Sole trader or limited company? You decide.
When setting up a new business, you have several structures to choose from before starting to trade. There are two types of business structures - unincorporated and incorporated entities. Each one has different reporting, legal and tax implications which you need to consider. Don’t know which one is right for you? We take you through the main advantages and disadvantages of each.
What is an unincorporated business structure?
An unincorporated business is commonly referred to as a ‘sole trader’. You can opt for this if you are setting up a business as an individual. Alternatively, you can set up a ‘partnership’ if you are going into business with someone else (or several people).
Advantages of being unincorporated
- Cost-effective - It’s low cost to create and begin trading from. You can trade straight away and thus start making money. However, a partnership set-up may require some initial costs to develop the agreement and legal fees relating to this.
- Privacy - You have a lot more privacy in your financial performance, as accounts are not published on the public record. This can therefore limit the opportunities your competitors have to view your accounts.
- Tax repayments - If the business is loss-making in the first financial period, you can carry back these losses to your employment income (if applicable) to get a tax refund from HMRC. Tax losses can be a good thing for your business too.
Disadvantages of being unincorporated
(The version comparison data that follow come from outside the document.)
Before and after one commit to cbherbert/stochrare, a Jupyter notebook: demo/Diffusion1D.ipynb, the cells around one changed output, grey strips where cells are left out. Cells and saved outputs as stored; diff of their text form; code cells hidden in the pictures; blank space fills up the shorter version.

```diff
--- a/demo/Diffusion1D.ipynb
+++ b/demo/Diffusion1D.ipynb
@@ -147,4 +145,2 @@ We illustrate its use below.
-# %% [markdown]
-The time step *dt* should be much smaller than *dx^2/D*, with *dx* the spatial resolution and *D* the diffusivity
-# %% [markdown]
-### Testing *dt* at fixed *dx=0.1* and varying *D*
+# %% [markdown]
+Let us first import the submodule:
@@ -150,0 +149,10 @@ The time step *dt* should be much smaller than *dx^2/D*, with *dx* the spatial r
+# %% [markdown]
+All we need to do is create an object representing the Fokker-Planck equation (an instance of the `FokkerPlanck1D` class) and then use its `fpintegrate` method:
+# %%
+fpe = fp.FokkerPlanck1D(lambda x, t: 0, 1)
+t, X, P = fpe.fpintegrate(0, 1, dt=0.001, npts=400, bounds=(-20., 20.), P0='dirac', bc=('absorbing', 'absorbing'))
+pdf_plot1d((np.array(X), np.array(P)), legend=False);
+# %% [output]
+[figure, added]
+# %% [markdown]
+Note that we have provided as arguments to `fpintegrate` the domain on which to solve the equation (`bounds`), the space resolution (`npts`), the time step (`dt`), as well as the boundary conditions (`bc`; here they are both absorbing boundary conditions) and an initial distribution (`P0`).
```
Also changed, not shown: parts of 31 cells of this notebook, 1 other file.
- Personal responsibility - As the business owner, you are liable for all of the business debts personally. This means your creditors could come after your personal assets to repay the business debts if the business fails. This is known as unlimited liability.
- High tax bill - Owners may have a high tax bill to pay if the business has a ‘good’ profitable year. This is because all earnings in the year are taxed in the same year - i.e. if your sales are higher than last year, but your expenses remain the same, you might be liable to pay more tax this year.
What is an incorporated business structure?
Incorporated business structures are registered entities. Limited companies (LTD) are an example of these. There are also Limited Liability Partnerships (LLP), which are partnerships where the partners have limited liabilities. An individual can set up an LTD, but 2 or more are required for LLPs. For the purposes of this blog, we’ll be focusing on LTDs.
Advantages of limited companies
- No personal liability - The shareholder and directors are not liable for the business debts if the business fails. This means that your personal assets cannot be used to pay off the business debts. However, if the directors are found to have misled creditors, they may be personally liable. This is called ‘lifting the veil’.
- Registered business name - When the company is created on Companies House, no one else can use your company name. This can allow you to create a brand around your company without someone else using your business name.
- More tax options - LTDs can enable the shareholders to be more tax-efficient than an unincorporated business. This is because companies are taxed at one rate whether their taxable profit is £1,000 or £1,000,000 (until 5th April 2023). The shareholders can then use dividends to withdraw the company's profit at a lower rate than if this was taken as a salary.
Disadvantages of limited companies
- Financial disclosure - Company accounts have to be sent to Companies House annually. This means that anyone with access to the internet can view your financial statements. Your accounts have slightly fewer disclosures when sent to Companies House than full accounts prepared for internal use, but people can still get a lot of information from them - i.e. profit and losses.
- High set-up costs - Initial set-up costs for an LTD will be higher than a sole trader, plus there are higher administrative costs. Although you can set a company for £12 from the Companies House website, unique articles of association specific to your situation will incur a cost to produce. There is also an annual fee that has to be paid to Companies House. Generally, accountancy fees are higher too as company accounts require more time to prepare than unincorporated accounts.
Still can't decide which is best for you?